The idea of a Cape Cod canal, linking the bay to the sound, was studied as early as the 17th century, but it wasn’t until that the privately built canal merged the waters of the two bays. It was not a great success; too narrow and winding, the canal allowed only one-way traffic and created dangerous currents. The federal government bought it in 1928 and had the U.S. Army Corps of Engineers rebuild it. In the 1930s three bridges—two traffic, and one railroad—went up, and the rest is the latter-day history of tourism on Cape Cod.
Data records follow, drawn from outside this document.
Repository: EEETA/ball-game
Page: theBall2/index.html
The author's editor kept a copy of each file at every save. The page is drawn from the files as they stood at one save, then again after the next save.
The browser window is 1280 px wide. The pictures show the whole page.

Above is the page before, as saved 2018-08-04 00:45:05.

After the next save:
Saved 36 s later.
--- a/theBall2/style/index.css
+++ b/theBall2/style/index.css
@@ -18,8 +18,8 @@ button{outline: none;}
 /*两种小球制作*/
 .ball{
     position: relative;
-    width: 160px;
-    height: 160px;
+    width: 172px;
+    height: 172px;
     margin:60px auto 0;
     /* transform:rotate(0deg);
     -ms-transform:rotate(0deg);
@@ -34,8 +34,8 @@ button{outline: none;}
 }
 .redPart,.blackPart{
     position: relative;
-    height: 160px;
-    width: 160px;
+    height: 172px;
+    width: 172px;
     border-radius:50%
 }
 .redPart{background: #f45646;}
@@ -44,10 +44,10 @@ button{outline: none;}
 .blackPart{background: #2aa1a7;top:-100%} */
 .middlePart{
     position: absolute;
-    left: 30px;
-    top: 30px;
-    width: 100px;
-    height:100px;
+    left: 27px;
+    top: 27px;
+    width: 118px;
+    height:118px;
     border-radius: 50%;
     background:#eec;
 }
The building of the Mid-Cape Highway (U.S. 6) in the 1950s marked the great boom in the Outer Cape’s growth. In 1961 President Kennedy signed the legislation that established Cape Cod National Seashore. Today the Cape’s summer population is more than 500,000, 2½ times the year-round population.
Though tourism, construction, and light industry are the mainstays of the Outer Cape’s economy these days, the earliest inhabitants’ occupations haven’t disappeared. There are still more than 100 farms on the Cape, and the fishing industry (including lobstering, scalloping, and oyster aquaculture, as well as the fruits of the Provincetown fishing fleet) is a vehicle of solid economic growth.